WHAT NEEDS TO BE DONE:
Copy out every line in the entries below that includes "TvType".

------

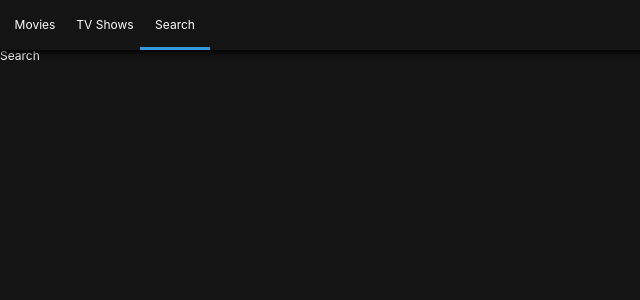
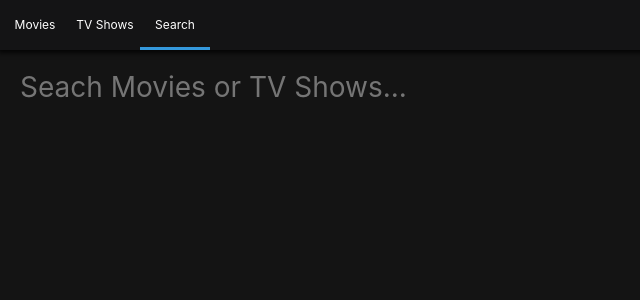
Before and after one commit to miju-Park/Nomflix, a React (Create React App) app: page /search in a window 1280 px wide. Shown: the top 300 px of the page, without its empty margins (0-640 px from the left). Built offline with nearby package versions, Linux system fonts and the light colour scheme.

Commit message:
Search Presenter

```diff
--- a/src/Routes/Home/HomeContainer.tsx
+++ b/src/Routes/Home/HomeContainer.tsx
@@ -2,7 +2,7 @@ import React, { useState, useEffect } from "react";
 import HomePresenter from "./HomePresenter";
 import { moviesAPI } from "../../api";
 
-type MovieType = {
+export type MovieType = {
   id: string;
   title: string;
 };
--- a/src/Routes/Search/SearchContainer.tsx
+++ b/src/Routes/Search/SearchContainer.tsx
@@ -1,18 +1,21 @@
 import React, { useState, useEffect } from "react";
 import SearchPresenter from "./SearchPresenter";
 import { moviesAPI, tvAPI } from "../../api";
+import { MovieType } from "../Home/HomeContainer";
+import { TvType } from "../TV/TVContainer";
 export interface SearchInterface {
-  movieResults: null;
-  tvResults: null;
+  movieResults: Array<MovieType>;
+  tvResults: Array<TvType>;
   searchTerm: string;
   error: string;
   loading: boolean;
-  handleSubmit: (term: string) => void;
+  handleSubmit: (e: React.FormEvent<HTMLFormElement>) => void;
+  updateTerm: (e: React.ChangeEvent<HTMLInputElement>) => void;
 }
 export default function SearchContainer() {
   const [state, setState] = useState({
-    movieResults: null,
-    tvResults: null,
+    movieResults: [],
+    tvResults: [],
     searchTerm: "",
     error: "",
     loading: false,
@@ -34,15 +37,19 @@ export default function SearchContainer() {
     }
   };
 
-  const handleSubmit = () => {
+  const handleSubmit = (e: React.FormEvent<HTMLFormElement>) => {
+    e.preventDefault();
     if (searchTerm !== "") {
       searchByTerm(searchTerm);
     }
   };
 
-  useEffect(() => {
-    handleSubmit();
-  }, []);
+  const updateTerm = (e: React.ChangeEvent<HTMLInputElement>) => {
+    const {
+      target: { value: term },
+    } = e;
+    setState({ ...state, searchTerm: term });
+  };
 
   return (
     <SearchPresenter
@@ -52,6 +59,7 @@ export default function SearchContainer() {
       error={error}
       loading={loading}
       handleSubmit={handleSubmit}
+      updateTerm={updateTerm}
     />
   );
 }
--- a/src/Routes/Search/SearchPresenter.tsx
+++ b/src/Routes/Search/SearchPresenter.tsx
@@ -1,5 +1,21 @@
 import React from "react";
 import { SearchInterface } from "./SearchContainer";
+import styled from "styled-components";
+import Loader from "../../Components/Loader";
+import Section from "../../Components/Section";
+
+const Container = styled.div`
+  padding: 20px;
+`;
+const Form = styled.form`
+  margin-bottom: 50px;
+  width: 100%;
+`;
+const Input = styled.input`
+  all: unset;
+  font-size: 28px;
+  width: 100%;
+`;
 
 export default function SearchPresenter({
   movieResults,
@@ -8,6 +24,37 @@ export default function SearchPresenter({
   error,
   loading,
   handleSubmit,
+  updateTerm,
 }: SearchInterface) {
-  return <div>Search</div>;
+  return (
+    <Container>
+      <Form onSubmit={handleSubmit}>
+        <Input
+          placeholder="Seach Movies or TV Shows..."
+          onChange={updateTerm}
+          value={searchTerm}
+        ></Input>
+      </Form>
+      {loading ? (
+        <Loader />
+      ) : (
+        <>
+          {movieResults && movieResults.length > 0 && (
+            <Section title="Movie Results">
+              {movieResults.map((movie) => (
+                <span key={movie.id}>{movie.title}</span>
+              ))}
+            </Section>
+          )}
+          {tvResults && tvResults.length > 0 && (
+            <Section title="TV Shows Results">
+              {tvResults.map((show) => (
+                <span key={show.id}>{show.name}</span>
+              ))}
+            </Section>
+          )}
+        </>
+      )}
+    </Container>
+  );
 }
--- a/src/Routes/TV/TVContainer.tsx
+++ b/src/Routes/TV/TVContainer.tsx
@@ -1,18 +1,24 @@
 import React, { useState, useEffect } from "react";
 import TVPresenter from "./TVPresenter";
 import { tvAPI } from "../../api";
+
+export type TvType = {
+  id: string;
+  name: string;
+};
+
 export interface TVInterface {
-  topRated: any[] | null;
-  popular: any[] | null;
-  airingToday: any[] | null;
+  topRated: Array<TvType>;
+  popular: Array<TvType>;
+  airingToday: Array<TvType>;
   error: string;
   loading: boolean;
 }
 export default function TVContainer() {
   const [state, setState] = useState({
-    topRated: null,
-    popular: null,
-    airingToday: null,
+    topRated: [],
+    popular: [],
+    airingToday: [],
     error: "",
     loading: true,
   });
```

------

PROBLEM SOLUTION:
+import { TvType } from "../TV/TVContainer";
+  tvResults: Array<TvType>;
+export type TvType = {
+  topRated: Array<TvType>;
+  popular: Array<TvType>;
+  airingToday: Array<TvType>;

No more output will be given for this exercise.